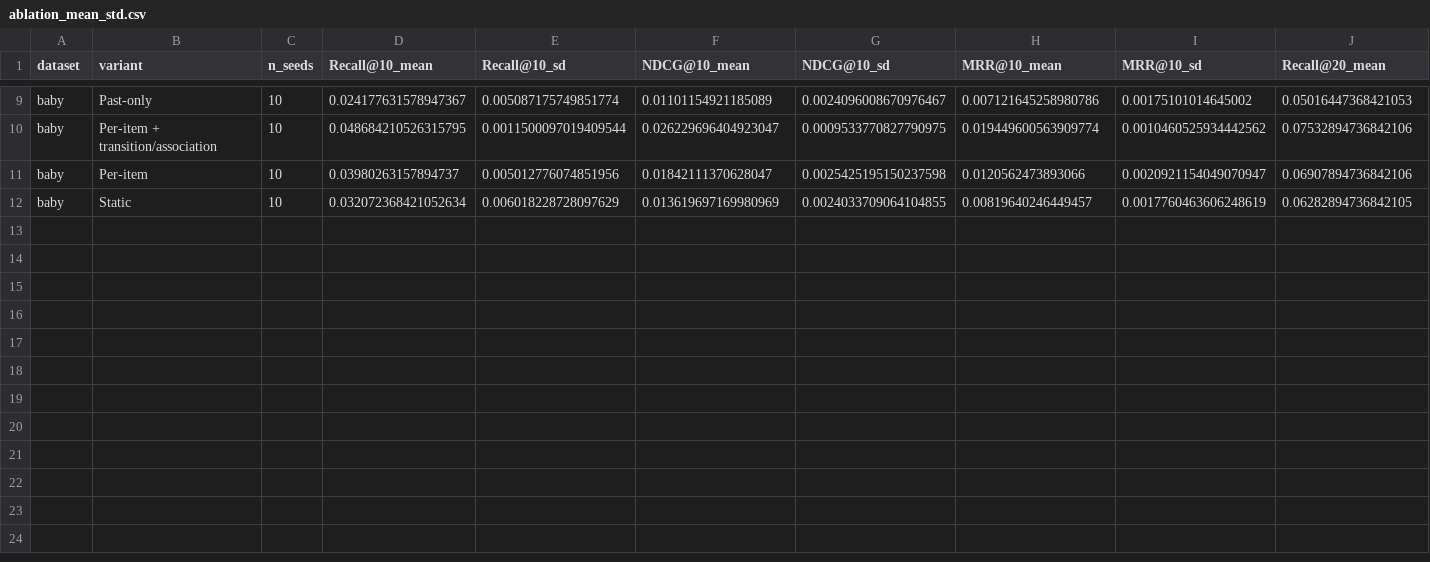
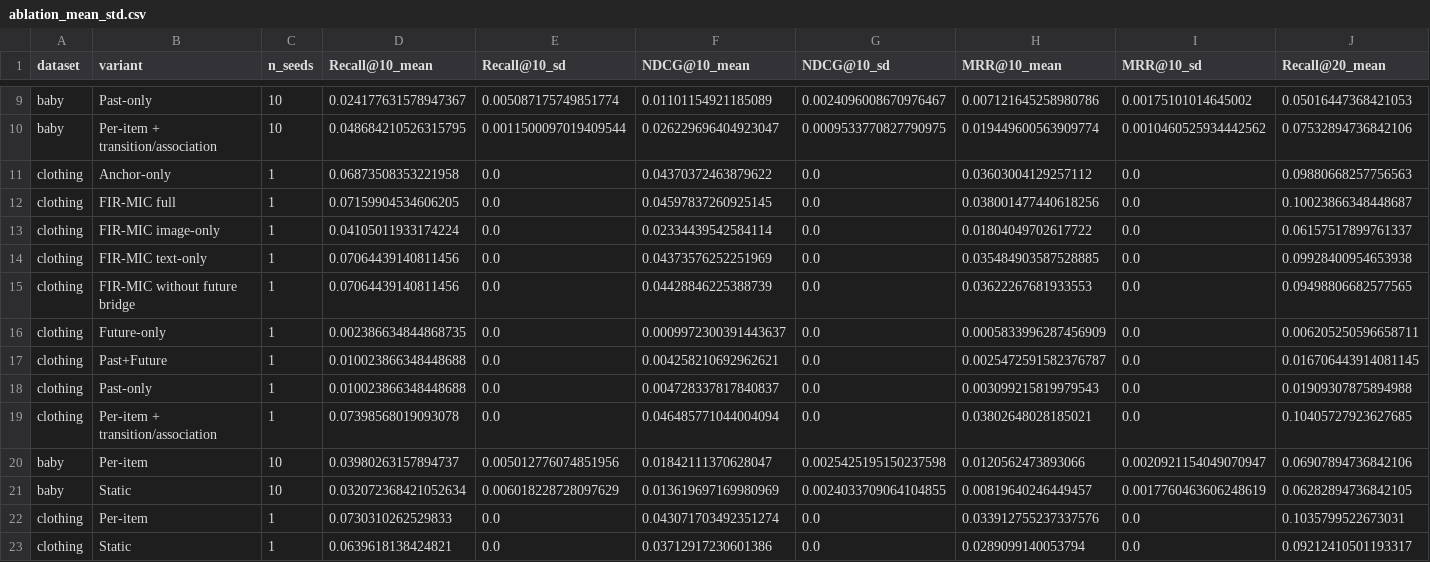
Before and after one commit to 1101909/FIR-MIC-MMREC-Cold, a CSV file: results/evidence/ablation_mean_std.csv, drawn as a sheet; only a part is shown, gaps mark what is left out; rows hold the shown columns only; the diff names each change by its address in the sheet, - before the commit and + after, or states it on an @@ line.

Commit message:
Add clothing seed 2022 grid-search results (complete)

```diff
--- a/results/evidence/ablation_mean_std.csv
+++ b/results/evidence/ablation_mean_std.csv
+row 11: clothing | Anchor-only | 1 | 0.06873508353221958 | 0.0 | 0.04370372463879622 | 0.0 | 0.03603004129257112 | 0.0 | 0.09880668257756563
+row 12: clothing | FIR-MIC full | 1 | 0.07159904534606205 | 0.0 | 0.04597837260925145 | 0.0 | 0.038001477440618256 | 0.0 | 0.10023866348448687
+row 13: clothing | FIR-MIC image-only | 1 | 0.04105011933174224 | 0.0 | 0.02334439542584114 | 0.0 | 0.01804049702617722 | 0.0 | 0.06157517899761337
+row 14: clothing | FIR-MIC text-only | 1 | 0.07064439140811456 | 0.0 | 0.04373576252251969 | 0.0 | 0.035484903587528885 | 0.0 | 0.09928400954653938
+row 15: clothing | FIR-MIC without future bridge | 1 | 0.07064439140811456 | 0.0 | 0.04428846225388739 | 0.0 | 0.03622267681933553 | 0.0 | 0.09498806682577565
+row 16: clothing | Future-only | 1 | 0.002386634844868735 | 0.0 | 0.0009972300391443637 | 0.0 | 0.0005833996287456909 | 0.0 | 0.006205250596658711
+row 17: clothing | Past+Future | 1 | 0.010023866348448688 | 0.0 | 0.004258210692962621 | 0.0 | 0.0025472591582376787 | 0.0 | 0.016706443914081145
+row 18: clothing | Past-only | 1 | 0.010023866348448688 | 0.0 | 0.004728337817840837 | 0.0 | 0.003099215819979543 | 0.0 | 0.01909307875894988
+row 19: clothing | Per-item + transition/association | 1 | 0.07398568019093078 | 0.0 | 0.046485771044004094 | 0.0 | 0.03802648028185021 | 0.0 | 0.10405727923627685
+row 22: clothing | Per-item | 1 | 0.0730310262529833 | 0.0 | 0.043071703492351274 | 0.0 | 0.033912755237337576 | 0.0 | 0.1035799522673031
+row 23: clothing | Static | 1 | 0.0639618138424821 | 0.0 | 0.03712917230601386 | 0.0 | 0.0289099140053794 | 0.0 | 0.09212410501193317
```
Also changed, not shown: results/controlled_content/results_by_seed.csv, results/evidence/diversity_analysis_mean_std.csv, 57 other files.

### Task to carry out
The material above must be set down word for word, with no picture carried over.

### Finished task
Before and after one commit to 1101909/FIR-MIC-MMREC-Cold, a CSV file: results/evidence/ablation_mean_std.csv, drawn as a sheet; only a part is shown, gaps mark what is left out; rows hold the shown columns only; the diff names each change by its address in the sheet, - before the commit and + after, or states it on an @@ line.

Commit message:
Add clothing seed 2022 grid-search results (complete)

```diff
--- a/results/evidence/ablation_mean_std.csv
+++ b/results/evidence/ablation_mean_std.csv
+row 11: clothing | Anchor-only | 1 | 0.06873508353221958 | 0.0 | 0.04370372463879622 | 0.0 | 0.03603004129257112 | 0.0 | 0.09880668257756563
+row 12: clothing | FIR-MIC full | 1 | 0.07159904534606205 | 0.0 | 0.04597837260925145 | 0.0 | 0.038001477440618256 | 0.0 | 0.10023866348448687
+row 13: clothing | FIR-MIC image-only | 1 | 0.04105011933174224 | 0.0 | 0.02334439542584114 | 0.0 | 0.01804049702617722 | 0.0 | 0.06157517899761337
+row 14: clothing | FIR-MIC text-only | 1 | 0.07064439140811456 | 0.0 | 0.04373576252251969 | 0.0 | 0.035484903587528885 | 0.0 | 0.09928400954653938
+row 15: clothing | FIR-MIC without future bridge | 1 | 0.07064439140811456 | 0.0 | 0.04428846225388739 | 0.0 | 0.03622267681933553 | 0.0 | 0.09498806682577565
+row 16: clothing | Future-only | 1 | 0.002386634844868735 | 0.0 | 0.0009972300391443637 | 0.0 | 0.0005833996287456909 | 0.0 | 0.006205250596658711
+row 17: clothing | Past+Future | 1 | 0.010023866348448688 | 0.0 | 0.004258210692962621 | 0.0 | 0.0025472591582376787 | 0.0 | 0.016706443914081145
+row 18: clothing | Past-only | 1 | 0.010023866348448688 | 0.0 | 0.004728337817840837 | 0.0 | 0.003099215819979543 | 0.0 | 0.01909307875894988
+row 19: clothing | Per-item + transition/association | 1 | 0.07398568019093078 | 0.0 | 0.046485771044004094 | 0.0 | 0.03802648028185021 | 0.0 | 0.10405727923627685
+row 22: clothing | Per-item | 1 | 0.0730310262529833 | 0.0 | 0.043071703492351274 | 0.0 | 0.033912755237337576 | 0.0 | 0.1035799522673031
+row 23: clothing | Static | 1 | 0.0639618138424821 | 0.0 | 0.03712917230601386 | 0.0 | 0.0289099140053794 | 0.0 | 0.09212410501193317
```
Also changed, not shown: results/controlled_content/results_by_seed.csv, results/evidence/diversity_analysis_mean_std.csv, 57 other files.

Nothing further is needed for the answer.